I tracked down my biological father about five years ago, piecing together information provided to me by my birth mother and building on what I found in my web based search to confirm that I had the right guy. At around the same time, I also ordered some tests through Family Tree DNA, which was just another way for me to confirm certain information about my paternal lineage.

I guess finding him – or who I thought to be him – was the easy part. The hard part was what was to follow. Ignoring my letter, then denial about it when pressed, followed by a call from his cousin to try to find out what I wanted. The cousin, Jerry, started his voicemail message to me identifying himself as a New York City attorney. “But I’m not calling in that capacity,” said the message, as if I should feel threatened by the fact that he was some big time lawyer. “I’m calling as Stuart’s cousin – he asked me to act as his intermediary in our communication.”

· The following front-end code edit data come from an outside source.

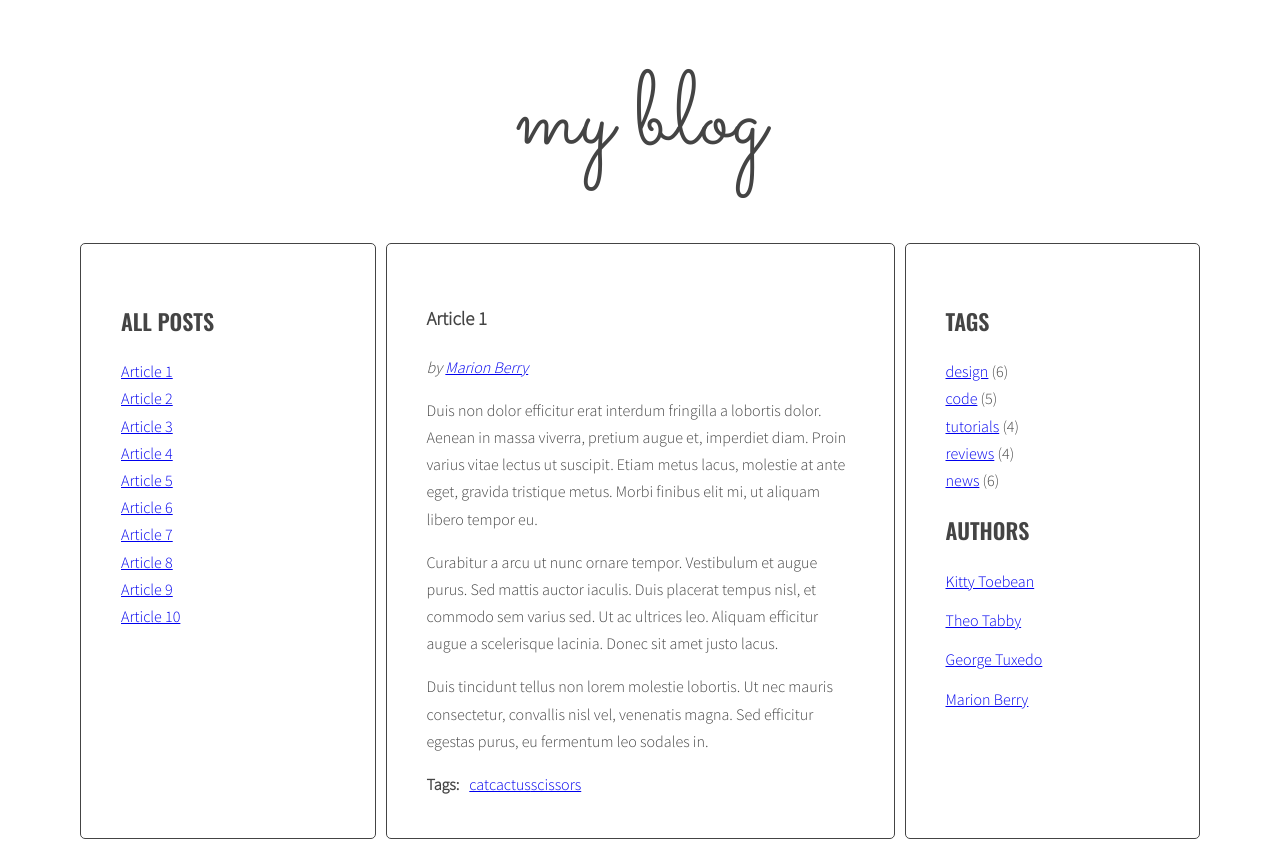
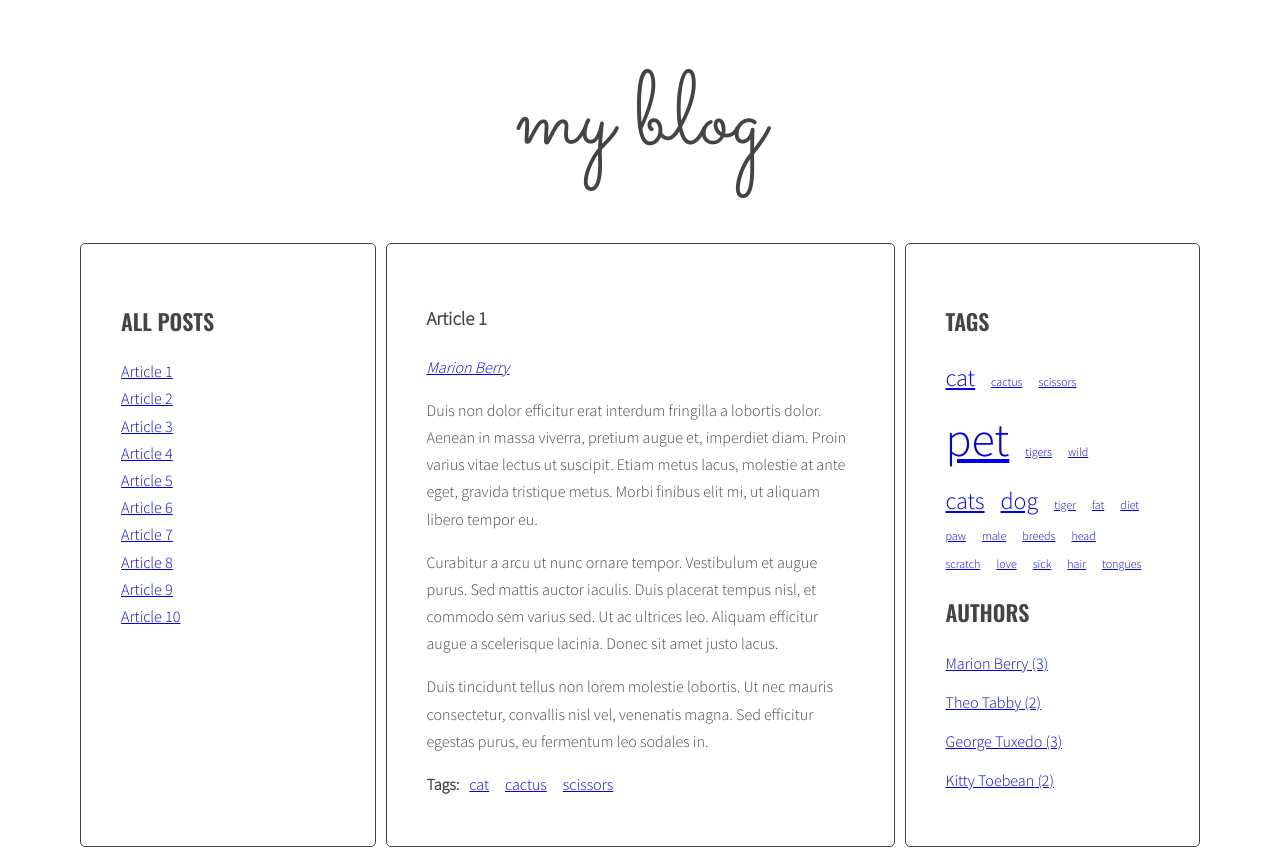
Before and after one commit to mkolakowska/javascript-blog, a website: page index.html in a window 1280 px wide. Drawn offline with nearby package versions, Linux system fonts and the light colour scheme.

Commit message:
Add list of authors in the sidebar.

```diff
--- a/index.html
+++ b/index.html
@@ -370,36 +370,9 @@
           </section>
           <aside class="sidebar">
             <h2 class="section-title">Tags</h2>
-            <ul class="list tags">
-              <li><a href="#">design</a> <span>(6)</span></li>
-              <li><a href="#">code</a> <span>(5)</span></li>
-              <li><a href="#">tutorials</a> <span>(4)</span></li>
-              <li><a href="#">reviews</a> <span>(4)</span></li>
-              <li><a href="#">news</a> <span>(6)</span></li>
-            </ul>
+            <ul class="list tags"></ul>
             <h2 class="section-title">Authors</h2>
-            <ul class="list authors">
-              <li>
-                <a href="#">
-                  <span class="author-name">Kitty Toebean</span>
-                </a>
-              </li>
-              <li>
-                <a href="#">
-                  <span class="author-name">Theo Tabby</span>
-                </a>
-              </li>
-              <li>
-                <a href="#">
-                  <span class="author-name">George Tuxedo</span>
-                </a>
-              </li>
-              <li>
-                <a href="#">
-                  <span class="author-name">Marion Berry</span>
-                </a>
-              </li>
-            </ul>
+            <ul class="list authors"></ul>
           </aside>
         </main>
       </div>
--- a/js/script.js
+++ b/js/script.js
@@ -35,7 +35,11 @@ const optArticleSelector = '.post',
   optTitleSelector = '.post-title',
   optTitleListSelector = '.titles',
   optArticleTagsSelector = '.post-tags .list',
-  optArticleAuthorSelector = '.post-author';
+  optArticleAuthorSelector = '.post-author',
+  optTagsListSelector = '.tags .list', // ten selector pozwoli nam na odnalezienie listy tagow w prawej kolumnie???
+  optCloudClassCount = 5,
+  optCloudClassPrefix = 'tag-size-',
+  optAuthorsListSelector = '.authors .list';
 
 function generateTitleLinks(customSelector = '') {
   /* remove contents of titleList */
@@ -72,7 +76,32 @@ function generateTitleLinks(customSelector = '') {
 
 generateTitleLinks();
 
+function calculateTagsParams(tags) {
+  const params = {
+    max: 0,
+    min: 999999
+  };
+  for (let tag in tags) {
+    if (tags[tag] > params.max) {
+      params.max = tags[tag];
+    } else {
+      params.min = tags[tag];
+    }
+  }
+  return params;
+}
+
+function calculateTagClass(count, params) {
+  const normalizedCount = count - params.min;
+  const normalizedMax = params.max - params.min;
+  const percentage = normalizedCount / normalizedMax;
+  const classNumber = Math.floor(percentage * (optCloudClassCount - 1) + 1);
+  return optCloudClassPrefix + classNumber;
+}
+
 function generateTags() {
+  /* [NEW] create a new variable allTags with an empty object */
+  let allTags = {};
   /* find all articles */
   const articles = document.querySelectorAll(optArticleSelector);
   /* START LOOP: for every article: */
@@ -91,14 +120,36 @@ function generateTags() {
       const linkHTML = `<li><a href="#tag-${tag}"><span>${tag}</span></a></li>`;
       /* add generated code to html variable */
       html = html + linkHTML;
+      /* [NEW] check if this link is NOT already in allTags */
+      if (!allTags[tag]) {
+        /* [NEW] add tag to allTags object */
+        allTags[tag] = 1;
+      } else {
+        allTags[tag]++;
+      }
       /* END LOOP: for each tag */
-      html;
     }
     /* insert HTML of all the links into the tags wrapper */
     titleList.innerHTML = html;
-    html;
     /* END LOOP: for every article: */
   }
+  /* [NEW] find list of tags in right column */
+  const tagList = document.querySelector('.tags');
+  /* [NEW] create variable for all links HTML code */
+  const tagsParams = calculateTagsParams(allTags);
+  let allTagsHTML = '';
+
+  /* [NEW] START LOOP: for each tag in allTags: */
+  for (let tag in allTags) {
+    /* [NEW] generate code of a link and add it to allTagsHTML */
+    allTagsHTML += `<li><a class="${calculateTagClass(
+      allTags[tag],
+      tagsParams
+    )}" href="#${tag}"><span>${tag}</span></a></li>`;
+    /* [NEW] END LOOP: for each tag in allTags: */
+  }
+  /*[NEW] add HTML from allTagsHTML to tagList */
+  tagList.innerHTML = allTagsHTML;
 }
 
 generateTags();
@@ -108,16 +159,12 @@ function tagClickHandler(event) {
   event.preventDefault();
   /* make new constant named "clickedElement" and give it the value of "this" */
   const clickedElement = this;
-  this;
   /* make a new constant "href" and read the attribute "href" of the clicked element */
   const href = clickedElement.getAttribute('href');
-  href;
   /* make a new constant "tag" and extract tag from the "href" constant */
   const tag = href.replace('#tag-', '');
-  tag;
   /* find all tag links with class active */
   const activeTagLinks = document.querySelectorAll('a.active[href^="#tag-"]');
-  activeTagLinks;
   /* START LOOP: for each active tag link */
   for (let activeTagLink of activeTagLinks) {
     activeTagLinks;
@@ -131,7 +178,6 @@ function tagClickHandler(event) {
   for (let hrefTagLink of hrefTagLinks) {
     /* add class active */
     hrefTagLink.classList.add('active');
-    hrefTagLinks;
     /* END LOOP: for each found tag link */
   }
   /* execute function "generateTitleLinks" with article selector as argument */
@@ -140,8 +186,7 @@ function tagClickHandler(event) {
 
 function addClickListenersToTags() {
   /* find all links to tags */
-  const tagLinks = document.querySelectorAll('.post-tags a');
-  tagLinks;
+  const tagLinks = document.querySelectorAll('.post-tags a, .tags a');
   /* START LOOP: for each link */
   for (let tagLink of tagLinks) {
     /* add tagClickHandler as event listener for that link */
@@ -153,30 +198,47 @@ function addClickListenersToTags() {
 addClickListenersToTags();
 
 function generateAuthors() {
+  /* [NEW] create a new variable allAuthors with an empty object */
+  let allAuthors = {};
   /* find all articles */
   const articles = document.querySelectorAll(optArticleSelector);
-  articles;
   /* START LOOP: for every article: */
   for (let article of articles) {
     /* find authors wrapper */
     const titleList = article.querySelector(optArticleAuthorSelector);
-    titleList;
     /* make html variable with empty string */
     let html = '';
     /* get authors from data-author attribute */
     const articleAuthors = article.getAttribute('data-author');
-    articleAuthors;
     /* generate HTML of the link */
-    const linkHTML = `<p>by <a href="#${articleAuthors}"><span>${articleAuthors}</span></a></p>`;
-    linkHTML;
+    const linkHTML = `<li><a href="#${articleAuthors}"><span>${articleAuthors}</span></a></li>`;
     /* add generated code to html variable */
     html = html + linkHTML;
-    html;
+    /* [NEW] check if this link is NOT already in allAuthors */
+    if (!allAuthors[articleAuthors]) {
+      /* [NEW] add generated code to allAuthors array */
+      allAuthors[articleAuthors] = 1;
+    } else {
+      allAuthors[articleAuthors]++;
+    }
+
     /* insert HTML of all the links into the authors wrapper */
     titleList.innerHTML = html;
-    html;
     /* END LOOP: for every article: */
   }
+  /* [NEW] find list of authors in right column */
+  const authorList = document.querySelector('.authors');
+
+  /* [NEW] create variable for all links HTML code */
+  let allAuthorsHTML = '';
+  /* [NEW] START LOOP: for each author in allAuthors: */
+  for (let author in allAuthors) {
+    /* [NEW] generate code of a link and add it to allAuthorsHTML */
+    allAuthorsHTML += `<li><a href="#${author}"><span>${author}</span> (${allAuthors[author]})</a></li>`;
+    /* [NEW] END LOOP: for each tag in allTags: */
+  }
+  /*[NEW] add HTML from allTagsHTML to tagList */
+  authorList.innerHTML = allAuthorsHTML;
 }
 
 generateAuthors();
@@ -186,19 +248,14 @@ function authorClickHandler(event) {
   event.preventDefault();
   /* make new constant named "clickedElement" and give it the value of "this" */
   const clickedElement = this;
-  this;
   /* make a new constant "href" and read the attribute "href" of the clicked element */
   const href = clickedElement.getAttribute('href');
-  href;
-  /* make a new constant "author" and extract author from the "href" constant */
+  /* make a ne constant "author" and extract author from the "href" constant */
   const author = href.replace('#', '');
-  author;
   /* find all author links with class active */
   const activeAuthorLinks = document.querySelectorAll('a.active[href^="#"]');
-  activeAuthorLinks;
   /* START LOOP: for each active author link */
   for (let activeAuthorLink of activeAuthorLinks) {
-    activeAuthorLinks;
     /* remove class active */
     activeAuthorLink.classList.remove('active');
     /* END LOOP: for each active author link */
@@ -209,7 +266,6 @@ function authorClickHandler(event) {
   for (let hrefAuthorLink of hrefAuthorLinks) {
     /* add class active */
     hrefAuthorLink.classList.add('active');
-    hrefAuthorLinks;
     /* END LOOP: for each found tag link */
   }
   /* execute function "generateTitleLinks" with article selector as argument */
@@ -218,8 +274,7 @@ function authorClickHandler(event) {
 
 function addClickListenersToAuthors() {
   /* find all links to authors */
-  const authorLinks = document.querySelectorAll('.post-author a');
-  authorLinks;
+  const authorLinks = document.querySelectorAll('.post-author a, .authors a');
   /* START LOOP: for each link */
   for (let authorLink of authorLinks) {
     /* add authorClickHandler as event listener for that link */
--- a/sass/style.scss
+++ b/sass/style.scss
@@ -1,13 +1,13 @@
-@import url("https://fonts.googleapis.com/css?family=Oswald:400,600|Sacramento|Source+Sans+Pro:300&subset=latin-ext");
+@import url('https://fonts.googleapis.com/css?family=Oswald:400,600|Sacramento|Source+Sans+Pro:300&subset=latin-ext');
 
 /* Variables */
 
 $color-light: #fff;
 $color-dark: #444;
 
-$font-logo: "Sacramento", cursive;
-$font-header: "Oswald", sans-serif;
-$font-text: "Source Sans Pro", sans-serif;
+$font-logo: 'Sacramento', cursive;
+$font-header: 'Oswald', sans-serif;
+$font-text: 'Source Sans Pro', sans-serif;
 
 /* Global */
 
@@ -93,6 +93,7 @@ body {
 .list-horizontal {
   li {
     display: inline-block;
+    padding-right: 16px;
   }
 }
 
@@ -116,6 +117,10 @@ body {
 
 .post-author {
   font-style: italic;
+
+  li {
+    list-style-type: none;
+  }
 }
 
 .post-tags {
@@ -125,3 +130,32 @@ body {
     margin: 0 10px 0 0;
   }
 }
+
+/* Tags */
+
+.tags {
+  li {
+    display: inline-block;
+    padding-right: 16px;
+  }
+}
+
+.tag-size-1 {
+  font-size: 12px;
+}
+
+.tag-size-2 {
+  font-size: 17px;
+}
+
+.tag-size-3 {
+  font-size: 24px;
+}
+
+.tag-size-4 {
+  font-size: 34px;
+}
+
+.tag-size-5 {
+  font-size: 48px;
+}
```
Also changed, not shown: css/style.css, 1 other file.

I knew what those results would show.

I was lucky enough to meet Stuart at cousin Jerry’s office a couple of times after that initial message, but that’s not to say everything went smoothly – not by a long shot. The bottom line is that he has never acknowledged that he was the right guy, and he wasn’t interested in a relationship with me. When I eventually reached out to his three kids – my half siblings – I got the cold shoulder from them too.

I had told Jerry about Family Tree DNA, that I had ordered my results, and asked him whether Stuart would be willing to do the test. If he didn’t think he was the guy, then what would it hurt? And I knew deep down that I did, in fact, have the right guy. I knew what those results would show. But he declined, as if not doing it would continue to leave it as an open question.

Our correspondence ended a few years ago. It was done and I knew it. I was happy to have met my biological father twice in person, even though he didn’t have any interest in establishing any sort of ongoing relationship. It was the same with my half-siblings – maybe even worse. I received a couple of written replies from one of them and none from the other two. I haven’t met any of them in person, and that’s painful for me.

I have since learned to let it go and accept what is. From time to time, though, I still think about it. I wonder what it would be like for my kids to know their biological cousins, to become buddies with them and create good memories with them, like cousins do. I talk about it with them, especially with my son Justin, and he asks me why they wouldn’t want to know him. “I don’t know,” is my only reply usually. Sometimes I mention some of the complications and family dynamics that tend to come along with adoption, which is no different in my case.

One night this past summer, I was talking with Justin about it again. I decided to pull up my Family Tree DNA account to show him about my lineage. I hadn’t logged in in quite some time – no need to really. I knew what I knew, and it hadn’t made much of a difference anyway. I pulled up my list of matches, and there he was. Jerry – his picture and all. He had decided to order his own results earlier this year, and I was his top match! So why did he do it? I really have no explanation. Maybe he and Stuart wanted to know for sure what I had been claiming was true all along. Now he did. And I finally felt vindicated.